BEGIN

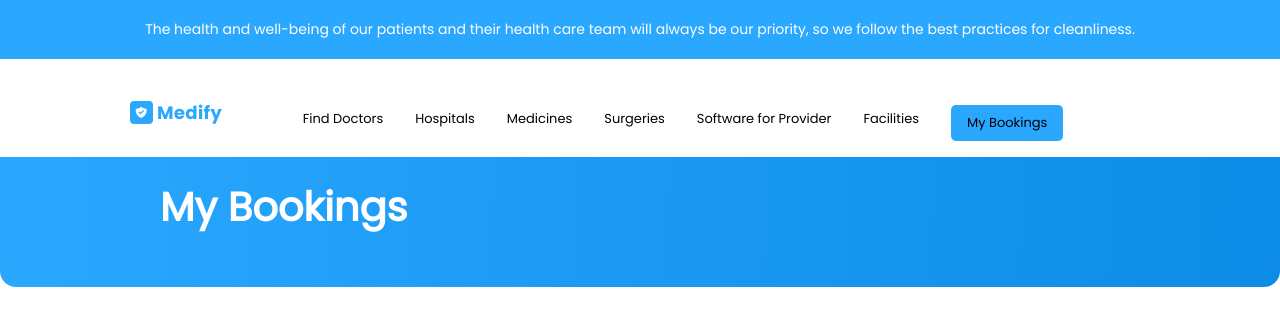
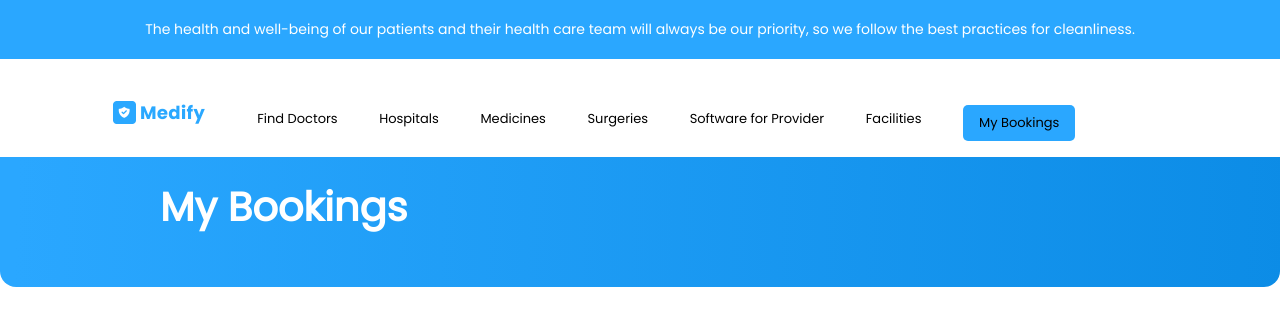
Before and after one commit to NiithinK/Medify, a React (Create React App) app: page /my-bookings in a window 1280 px wide. Shown: the top 326 px of the page. Built offline with nearby package versions, Linux system fonts and the light colour scheme.

Commit message:
carousel 3

```diff
--- a/src/Components/Navbar.css
+++ b/src/Components/Navbar.css
@@ -15,7 +15,7 @@ nav ul {
 }
 
 nav li {
-  margin: 0 1rem;
+  margin: 0 1.3rem;
 }
 
 nav a {
@@ -59,11 +59,11 @@ nav a.active-button {
   }
 
   nav li {
-    margin: 1rem 0; /* Add margin to the vertical stack */
+    margin: .8rem 0; /* Add margin to the vertical stack */
   }
 
   nav a {
-    font-size: 1rem; /* Adjust font size for smaller screens */
+    font-size: 11px; /* Adjust font size for smaller screens */
   }
 
   .hamburger {
```
Also changed, not shown: src/Components/BookingTable.jsx (+0 -23 lines), src/Assests/Group11.png (added), src/Assests/Group12.png (added).
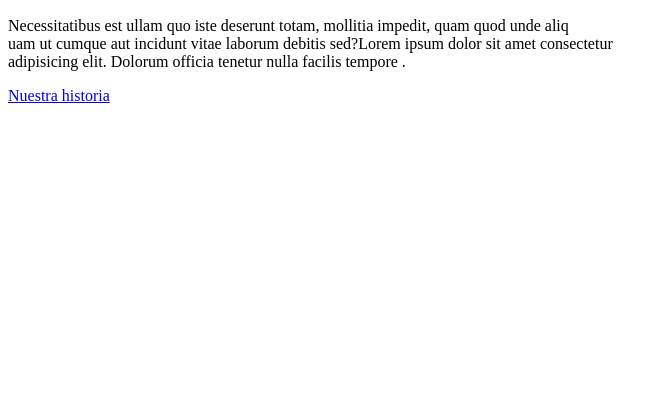
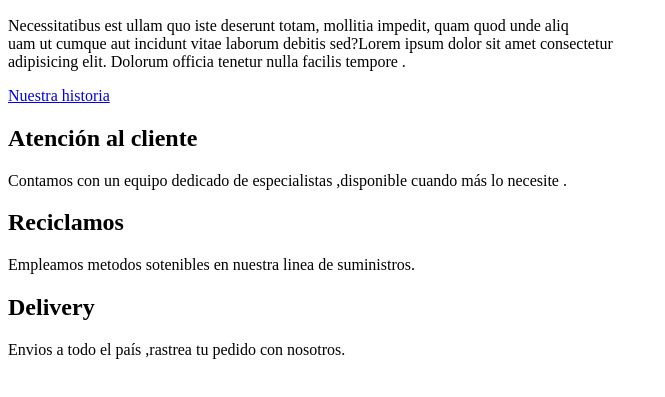
Before and after one commit to RosaChumbimune/Haworthia-venta-oneline, a plain HTML site: page index.html in a window 1280 px wide. Shown: the part 227-624 px from the top of the page, without its empty margins (0-665 px from the left). Drawn offline with Linux system fonts and the light colour scheme.

Commit message:
Seccion de tarjetas

```diff
--- a/index.html
+++ b/index.html
@@ -12,9 +12,10 @@
     <header>
         <section>
             <nav>
-               <a href="#">
-                   <img src="https://cdn0.iconfinder.com/data/icons/nature-life-line-art/128/succulent-haworthia-cooperi-ol-512.png" alt="logo" width="40px">
-               </a>
+                <a href="#">
+                    <img src="https://cdn0.iconfinder.com/data/icons/nature-life-line-art/128/succulent-haworthia-cooperi-ol-512.png"
+                        alt="logo" width="40px">
+                </a>
 
                 <ul>
                     <li>
@@ -38,17 +39,34 @@
         <article>
             <h1>Haworthia</h1>
             <h2>Agrega algo de color y vida a tus espacios favoritos</h2>
-            <p > Necessitatibus est ullam quo iste deserunt totam, mollitia impedit, quam quod
+            <p> Necessitatibus est ullam quo iste deserunt totam, mollitia impedit, quam quod
                 unde aliq<br>
                 uam ut cumque aut incidunt vitae laborum debitis sed?Lorem ipsum dolor sit amet consectetur<br>
                 adipisicing elit. Dolorum officia tenetur nulla facilis tempore .</p>
-                <div >
-                    <a href="#" >Nuestra historia</a>
-               </div>
+            <div>
+                <a href="#">Nuestra historia</a>
+            </div>
         </article>
         <article>
+            <section>
 
+                <article>
+                    <h2>Atención al cliente</h2>
+                    <p>Contamos con un equipo dedicado de especialistas ,disponible cuando más
+                        lo necesite .</p>
+                </article>
 
+                <article>
+                    <h2>Reciclamos</h2>
+                    <p>Empleamos metodos sotenibles en nuestra linea de suministros.</p>
+                </article>
+
+                <article>
+                    <h2>Delivery</h2>
+                    <p>Envios a todo el país ,rastrea tu pedido con nosotros.</p>
+                </article>
+
+            </section>
         </article>
     </main>
 
```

END

◆ **Your instructions**: Of the entries above, how many lines hold the word "html"? Give back only that number.

◆ **Result of this exercise**: 3